Why confidence in Argentina's economy is dwindling
When a business-friendly conservative was elected president of Argentina in October 2015, hopes were high he would put the South American country's economy on a stable path.
Mauricio Macri promised to revive Argentina's economy and achieve "zero poverty". But less than three years later, he has unexpectedly asked for the early release of a loan from the International Monetary Fund (IMF). What has gone wrong?
What's the latest?
The Argentine peso has lost more than 40% of its value against the US dollar this year and inflation is rampant. Everyday life is getting more expensive for Argentines, as the prices of many goods and services still bear a close relation to the US dollar.
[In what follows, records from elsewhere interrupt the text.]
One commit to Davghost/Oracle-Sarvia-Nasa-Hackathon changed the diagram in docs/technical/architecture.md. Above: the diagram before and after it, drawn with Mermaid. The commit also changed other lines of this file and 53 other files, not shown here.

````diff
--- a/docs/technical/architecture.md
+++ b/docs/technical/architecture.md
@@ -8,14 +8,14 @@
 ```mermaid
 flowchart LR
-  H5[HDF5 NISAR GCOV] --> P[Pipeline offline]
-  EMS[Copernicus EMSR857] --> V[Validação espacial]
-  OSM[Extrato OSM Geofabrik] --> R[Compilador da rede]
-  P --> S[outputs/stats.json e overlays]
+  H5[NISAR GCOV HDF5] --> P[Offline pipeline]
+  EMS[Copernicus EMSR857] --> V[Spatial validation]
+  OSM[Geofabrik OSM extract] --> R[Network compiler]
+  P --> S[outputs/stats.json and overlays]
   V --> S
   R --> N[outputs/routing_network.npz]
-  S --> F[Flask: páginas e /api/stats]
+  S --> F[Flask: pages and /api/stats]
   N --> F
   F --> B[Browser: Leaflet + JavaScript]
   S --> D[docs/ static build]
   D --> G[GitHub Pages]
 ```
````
The government of President Macri has not been able to lower inflation, which is the highest amongst G20 nations. It is failing to enact the economic reforms it promised the IMF, most of them aimed at curbing public spending and borrowing.
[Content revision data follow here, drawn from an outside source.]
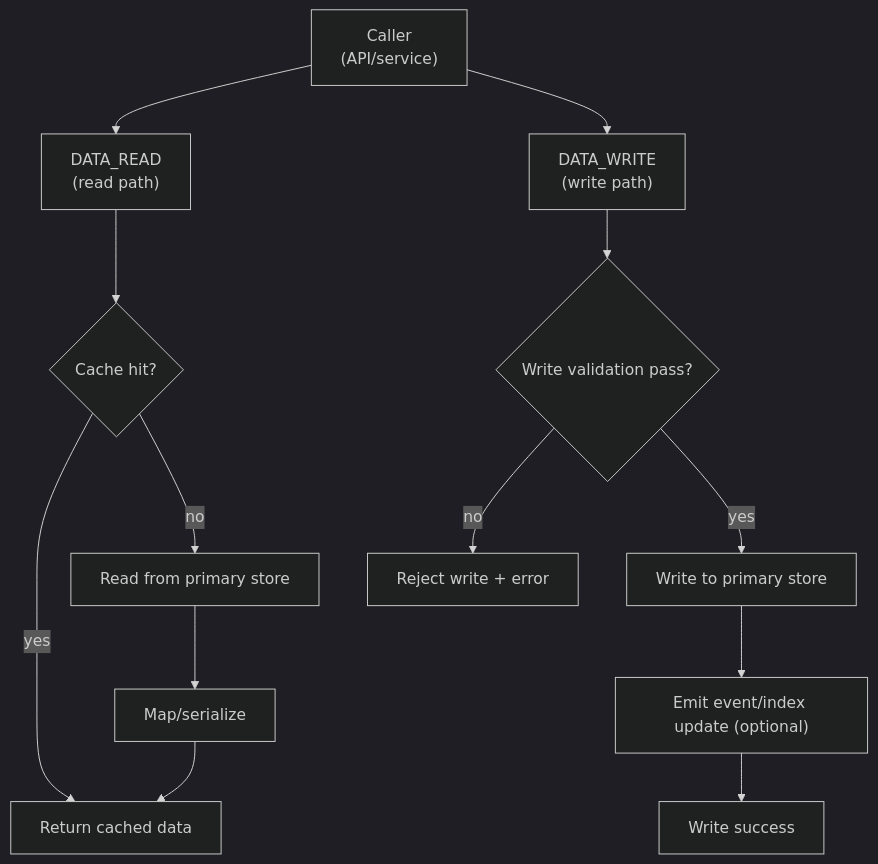
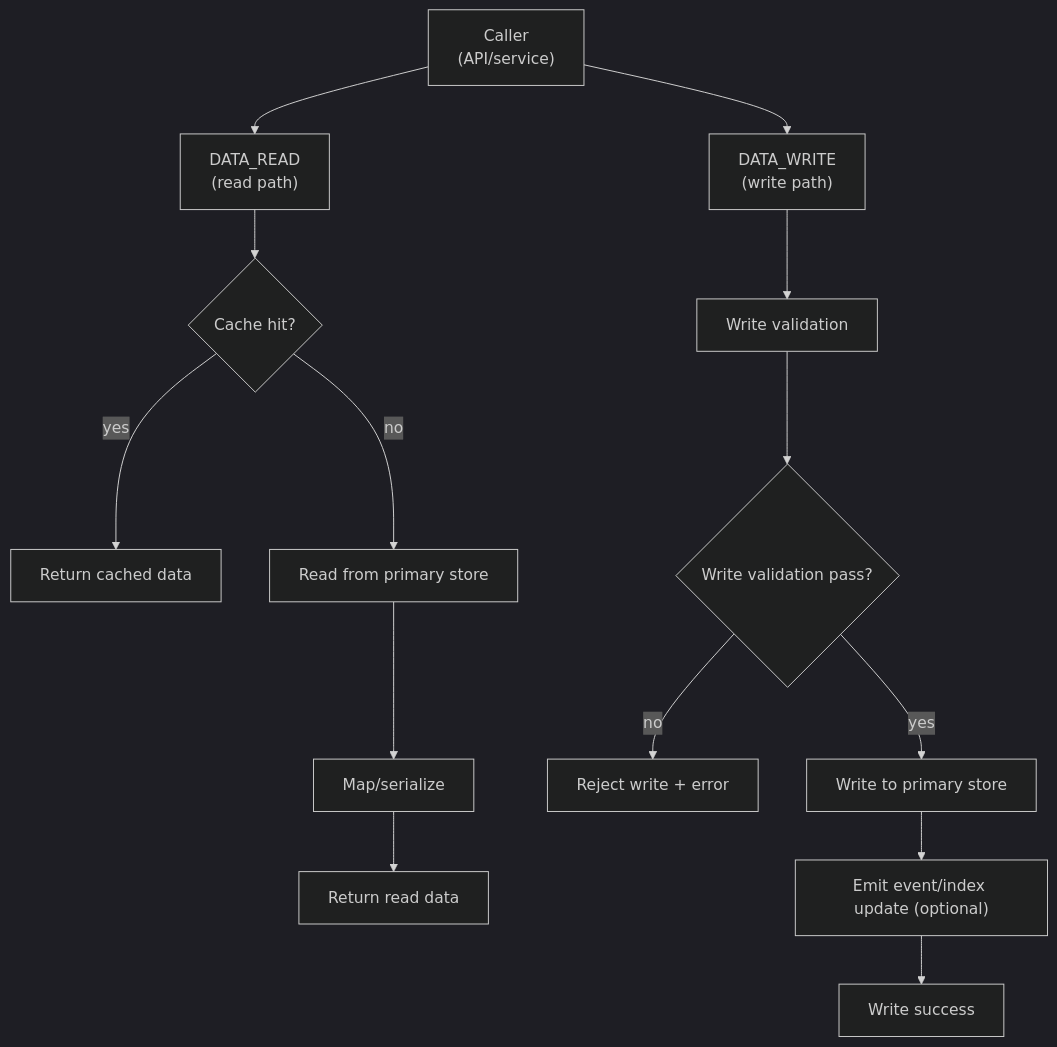
One commit to JeanphiloGong/Agents-spec changed the diagram in agent-specs/engineering/skills/project-flowchart-template-skill/assets/templates/data-flow.mmd. Above: the diagram before and after it, drawn with Mermaid (dark theme). The commit also changed 7 other files, not shown here.

First line of the commit message:
docs(project-flowchart-template-skill): enforce node naming standard

```diff
--- a/agent-specs/engineering/skills/project-flowchart-template-skill/assets/templates/data-flow.mmd
+++ b/agent-specs/engineering/skills/project-flowchart-template-skill/assets/templates/data-flow.mmd
@@ -1,18 +1,19 @@
 %% Generic data read/write flow template
 flowchart TD
-    CALLER["Caller\n(API/service)"] --> DATA_READ["DATA_READ\n(read path)"]
-    DATA_READ --> CACHE{"Cache hit?"}
-    CACHE -->|yes| RETURN_READ["Return cached data"]
-    CACHE -->|no| DB_READ["Read from primary store"]
+    entry_receive_data_request["Caller\n(API/service)"] --> repo_get_data_read["DATA_READ\n(read path)"]
+    repo_get_data_read --> branch_verify_cache_hit{"Cache hit?"}
+    branch_verify_cache_hit -->|yes| result_return_data_cached["Return cached data"]
+    branch_verify_cache_hit -->|no| store_get_data_primary["Read from primary store"]
 
-    DB_READ --> MAP_READ["Map/serialize"]
-    MAP_READ --> RETURN_READ
+    store_get_data_primary --> service_map_data_read["Map/serialize"]
+    service_map_data_read --> result_return_data_read_ok["Return read data"]
 
-    CALLER --> DATA_WRITE["DATA_WRITE\n(write path)"]
-    DATA_WRITE --> VALIDATE_WRITE{"Write validation pass?"}
-    VALIDATE_WRITE -->|no| WRITE_FAIL["Reject write + error"]
-    VALIDATE_WRITE -->|yes| DB_WRITE["Write to primary store"]
-    DB_WRITE --> EVENT["Emit event/index update (optional)"]
-    EVENT --> WRITE_OK["Write success"]
+    entry_receive_data_request --> repo_upsert_data_write["DATA_WRITE\n(write path)"]
+    repo_upsert_data_write --> gate_verify_data_write["Write validation"]
+    gate_verify_data_write --> branch_verify_write_valid{"Write validation pass?"}
+    branch_verify_write_valid -->|no| result_return_data_write_rejected["Reject write + error"]
+    branch_verify_write_valid -->|yes| store_upsert_data_primary["Write to primary store"]
+    store_upsert_data_primary --> event_emit_data_index_update["Emit event/index update (optional)"]
+    event_emit_data_index_update --> result_return_data_write_ok["Write success"]
 
     %% TODO(verify): bind read/write nodes to real repositories/tables
```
And the combination of spiralling inflation and public spending cuts means wages are not keeping pace with prices, making most people poorer.
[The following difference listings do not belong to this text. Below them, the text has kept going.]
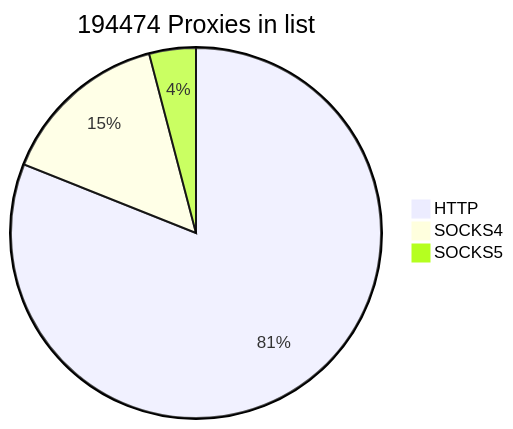
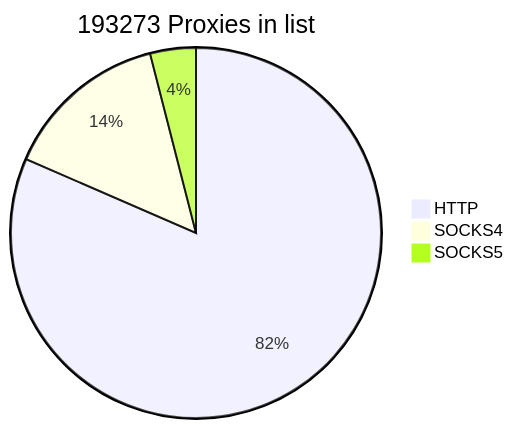
One commit to cutipu/proxylist changed the first of 2 diagrams in README.md. Above: the diagram before and after it, drawn with Mermaid. The commit also changed other lines of this file, not shown here.

````diff
--- a/README.md
+++ b/README.md
@@ -2,7 +2,7 @@
 ```mermaid
-pie title 194474 Proxies in list
-    "HTTP" : 157591
-    "SOCKS4" : 28962
-    "SOCKS5" : 7921
+pie title 193273 Proxies in list
+    "HTTP" : 157568
+    "SOCKS4" : 27992
+    "SOCKS5" : 7713
             
 ```
````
How did the crisis start?
Argentina has been plagued by economic problems for years but the commodities boom of the past decades helped the country repay the money it owed the IMF. It cleared its entire debt to the multilateral organisation in 2007.
Argentina's economy began to stabilise under President Néstor Kirchner, who governed from 2003 to 2007, but became more shaky again under his wife and successor in office, Cristina Fernández de Kirchner.
Her government, which was in power from 2007 until 2015, raised public spending, nationalised companies and heavily subsidised many items of daily life ranging from utilities to football transmissions on television.
Most importantly it controlled the exchange rate, which created all sorts of practical problems, such as giving rise to a black market for dollars and heavily distorting prices.
What did President Macri promise to do?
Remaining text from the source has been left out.